2005 CPI Rising at its Fastest Pace in Fifteen Years
With today's release of a .1% decline in May consumer prices, many pundits continue to assert that the inflation threat has ended. However, a closer look at the data reveals that the threat has only just begun. Despite May's benign figures, which were driven mainly by falling energy prices, so far 2005 is on pace to achieve the largest CPI increase in fifteen years. Yes, that is not a typo. Not since 1990 has the CPI risen by more than 3.65%, which is the annualized pace set during the first five months of 2005.
In fact, given that oil prices have already increased by over 18% in the last four weeks, and that a reversal in the dollar's recent strength is likely to push commodity prices higher for the remainder of the year, I except CPI gains in the second half of 2005 to push the year's total increase to over 4.6%, its second largest gain in twenty-four years.
Even more shocking, if one adjusts for the facts that in the late 1980s the government took housing prices out of the CPI, and that in the late 1990s it began hedonically adjusting the price components which comprise much of the index, inflation this year would probably be much closer to 10%, were it still calculated using the same methodology as the one used back in 1981.
However, even though this year is shaping up to register the highest inflation rate in 15 years, the strident claims of victory over inflation have never been so prevalent. In fact, today CNBC flashed a graphic showing the benign "core CPI" going back to the 1970's, while neglecting to show a graphic of the far less benign actual CPI over the same time period. During the last fifteen years, when inflation was far less of a problem that it is in the current year, such victory claims were far less numerous, if not completely non-existent.

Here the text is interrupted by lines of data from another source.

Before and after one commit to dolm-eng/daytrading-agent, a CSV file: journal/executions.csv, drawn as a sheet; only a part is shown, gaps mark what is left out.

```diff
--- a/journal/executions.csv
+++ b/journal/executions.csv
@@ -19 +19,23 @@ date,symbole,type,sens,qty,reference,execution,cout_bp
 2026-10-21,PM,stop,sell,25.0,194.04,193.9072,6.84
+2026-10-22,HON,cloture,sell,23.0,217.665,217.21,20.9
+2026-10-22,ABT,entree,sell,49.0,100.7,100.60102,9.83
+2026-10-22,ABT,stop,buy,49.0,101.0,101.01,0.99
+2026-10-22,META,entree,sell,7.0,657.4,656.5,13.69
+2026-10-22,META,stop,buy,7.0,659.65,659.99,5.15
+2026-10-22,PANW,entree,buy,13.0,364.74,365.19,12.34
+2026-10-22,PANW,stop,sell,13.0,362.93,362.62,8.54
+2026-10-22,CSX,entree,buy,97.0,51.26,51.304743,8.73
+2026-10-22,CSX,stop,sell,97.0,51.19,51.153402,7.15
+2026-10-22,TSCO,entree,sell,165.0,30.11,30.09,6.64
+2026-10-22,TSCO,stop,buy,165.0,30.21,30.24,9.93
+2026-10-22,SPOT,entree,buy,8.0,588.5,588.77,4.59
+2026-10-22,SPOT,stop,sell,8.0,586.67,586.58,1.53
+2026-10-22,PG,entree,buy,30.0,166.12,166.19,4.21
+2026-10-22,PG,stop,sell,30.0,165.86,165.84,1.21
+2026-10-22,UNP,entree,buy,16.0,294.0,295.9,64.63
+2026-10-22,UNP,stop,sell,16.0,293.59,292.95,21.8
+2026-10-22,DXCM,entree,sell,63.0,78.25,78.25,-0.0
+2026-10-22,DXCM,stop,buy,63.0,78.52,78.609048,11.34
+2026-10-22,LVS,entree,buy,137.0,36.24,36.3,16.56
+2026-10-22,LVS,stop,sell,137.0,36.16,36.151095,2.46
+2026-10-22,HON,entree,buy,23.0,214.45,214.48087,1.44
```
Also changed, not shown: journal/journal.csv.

Why then, during a period of relatively rapid inflation, is the outcry so muted? Why is the government so quick to claim victory over an adversary that is so clearly winning the fight? I believe there are two primary reasons for this apparent paradox. First, in the 1970s and 1980s, when America was a nation of savers, most people easily perceived how inflation robbed them of their purchasing power. Today, American debtors sees inflation as their salvation, as rising home prices and equity extractions increase their purchasing power. Second, as the Fed deliberately peruses a policy of inflation as a means of repudiating government debts, as well as bailing out other borrowers, including hedge funds and homeowners, it can only do so to the extend that it conceals it true intentions from America's creditors. If the world's savers only knew the truth, interest rates would soar, bursting the bubble economy the Fed is trying so desperately to keep inflated.